There’ll also be very few rooms that won’t have a purpose – Since this level has paths doubling back on themselves, I could introduce some basic puzzle elements, such as switches you have to find to unlock certain doors, while under pressure from the pursuing creature. I very much like this level, but I’ll give another design a go first and see where it goes.

Posted by Thomas in Creative Research Blog

Paper Level Designs – Design 1

Following the survey results, I’ve now decided to get to work creating some level designs as I mentioned I would in my previous presentation. As I said, I’ll be creating them based on a research lab-like environment.

Here’s my first level design:

Concept 1

I’m not too happy with this one due to a variety of reasons. There’s a lot of pointless rooms – Not so much the amount of them being a problem, but rooms you’d never have to go into. Creating all the rooms in the playable area would be very time consuming, while simply cutting them from the design would leave the level feeling very empty.

Additionally, there aren’t many fun opportunities to be able to get away from the pursuing creature other than running into a room and running in a circle within it, which would become tiresome quick.

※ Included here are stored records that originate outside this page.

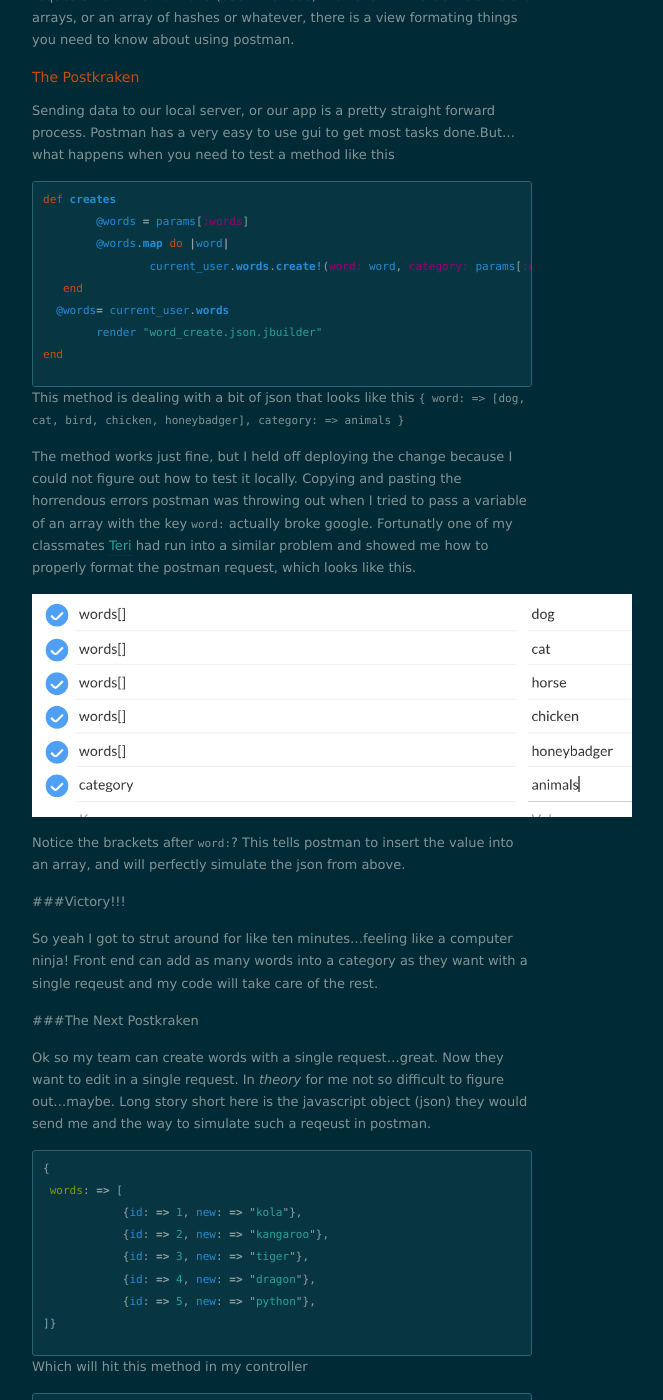
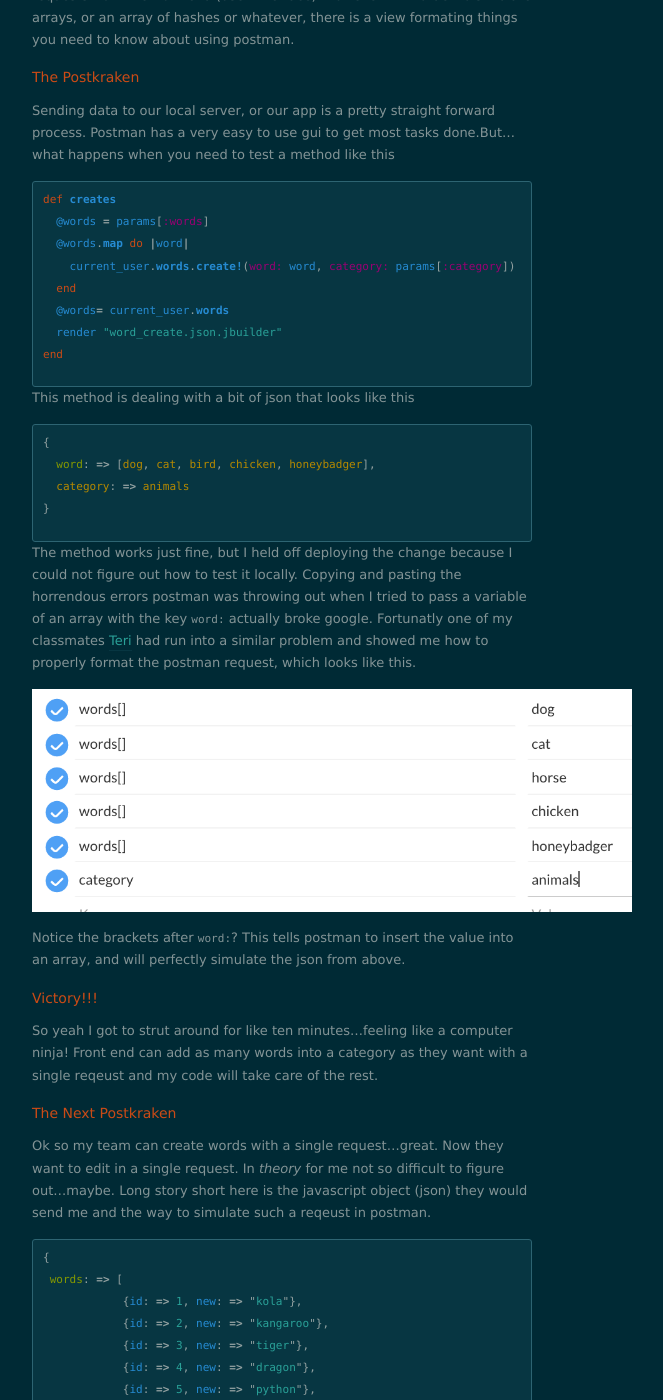
Before and after one commit to calderete/blog.github.io, a Jekyll site: the page built from _posts/2015-12-5-Postman-Is-Your-Freind-Most-of-the-Time.md, in a window 1280 px wide and 1400 px high, scrolled down 435 px. Shown: the whole window, without its empty margins (358-1021 px from the left). Built offline with Jekyll 4.4.1, drawn with Linux system fonts in a browser that asks for light colours; nearby versions of some CDN libraries; some of the changed text lies outside the part shown.

Commit message:
almost ready to go public

````diff
--- a/_posts/2015-12-5-Postman-Is-Your-Freind-Most-of-the-Time.md
+++ b/_posts/2015-12-5-Postman-Is-Your-Freind-Most-of-the-Time.md
@@ -10,20 +10,22 @@ Sending data to our local server, or our app is a pretty straight forward proces
 
 {% highlight ruby %}
 def creates
-	@words = params[:words]
-	@words.map do |word|
-		current_user.words.create!(word: word, category: params[:category])
-   end
+  @words = params[:words]
+  @words.map do |word|
+    current_user.words.create!(word: word, category: params[:category])
+  end
   @words= current_user.words
-	render "word_create.json.jbuilder"
+  render "word_create.json.jbuilder"
 end
 {% endhighlight ruby %}
 
 This method is dealing with a bit of json that looks like this
-```{
-		word: => [dog, cat, bird, chicken, honeybadger],
-		category: => animals
-	 }```
+{% highlight js %}
+{
+  word: => [dog, cat, bird, chicken, honeybadger],
+  category: => animals
+}
+{% endhighlight js %}
 
 The method works just fine, but I held off deploying the change because I could not figure out how to test it locally. Copying and pasting the horrendous errors postman was throwing out when I tried to pass a variable of an array with the key ```word:``` actually broke google. Fortunatly one of my classmates <a href="http://www.getlosthere.com">Teri</a> had run into a similar problem and showed me how to properly format the postman request, which looks like this.
 
@@ -57,8 +59,8 @@ Which will hit this method in my controller
 
 def edit
   params[words:].each do |new_word|
-  word = Word.find(new_word[:id])
-  word.update(word: new_word[:new])
+    word = Word.find(new_word[:id])
+    word.update(word: new_word[:new])
   end
 end
 
````
Also changed, not shown: other parts of _posts/2015-12-5-Postman-Is-Your-Freind-Most-of-the-Time.md (+2 -0 lines).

On top of that, the level is very linear. While there may be many rooms, the path to get to the final area is through very few straight hallways with no different paths to go on to explore. I will not be using this design.

Posted by Thomas in Creative Research Blog

My level’s gameplay mechanics

Just a quick post discussing what gameplay mechanics my final level will have. As my research project is focusing exclusively on the level design aspects as opposed to gameplay, I’ll be having very shallow gameplay mechanics – Just enough to have the level playable.

Player movement

Movement will be your standard 3D game controls, with WASD to move around and the mouse to look around.

Player interaction

There will be no inventory management or combat for the player, they can only move around. As far as interacting with the level, they will be able to open doors and flick certain switches to unlock new areas.


As per the survey results, a creature will eventually begin following the player through the level, attempting to hunt them down and kill them. All the player can do about this is attempt to stay away from it. It’ll move slower than the player to give the player a chance, but if they stay in an area too long, it’ll catch up with them.

Posted by Thomas in Creative Research Blog